Your instructions:
Restate the listing exactly.

- Opening Delimiter -

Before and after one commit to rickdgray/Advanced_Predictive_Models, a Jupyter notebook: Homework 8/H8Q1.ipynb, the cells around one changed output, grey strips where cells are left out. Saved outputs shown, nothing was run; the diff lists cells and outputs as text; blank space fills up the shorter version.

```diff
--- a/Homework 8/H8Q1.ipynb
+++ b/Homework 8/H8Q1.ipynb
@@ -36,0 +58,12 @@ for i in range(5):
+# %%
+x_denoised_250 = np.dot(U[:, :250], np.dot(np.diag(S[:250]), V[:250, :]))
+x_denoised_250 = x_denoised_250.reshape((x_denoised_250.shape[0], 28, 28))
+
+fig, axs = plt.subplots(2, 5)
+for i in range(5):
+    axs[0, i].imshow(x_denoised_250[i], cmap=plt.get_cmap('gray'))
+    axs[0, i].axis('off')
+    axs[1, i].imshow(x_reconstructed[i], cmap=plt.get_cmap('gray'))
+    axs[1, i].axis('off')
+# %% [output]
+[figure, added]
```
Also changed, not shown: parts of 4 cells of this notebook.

- Closing Delimiter -

Written response:
Before and after one commit to rickdgray/Advanced_Predictive_Models, a Jupyter notebook: Homework 8/H8Q1.ipynb, the cells around one changed output, grey strips where cells are left out. Saved outputs shown, nothing was run; the diff lists cells and outputs as text; blank space fills up the shorter version.

```diff
--- a/Homework 8/H8Q1.ipynb
+++ b/Homework 8/H8Q1.ipynb
@@ -36,0 +58,12 @@ for i in range(5):
+# %%
+x_denoised_250 = np.dot(U[:, :250], np.dot(np.diag(S[:250]), V[:250, :]))
+x_denoised_250 = x_denoised_250.reshape((x_denoised_250.shape[0], 28, 28))
+
+fig, axs = plt.subplots(2, 5)
+for i in range(5):
+    axs[0, i].imshow(x_denoised_250[i], cmap=plt.get_cmap('gray'))
+    axs[0, i].axis('off')
+    axs[1, i].imshow(x_reconstructed[i], cmap=plt.get_cmap('gray'))
+    axs[1, i].axis('off')
+# %% [output]
+[figure, added]
```
Also changed, not shown: parts of 4 cells of this notebook.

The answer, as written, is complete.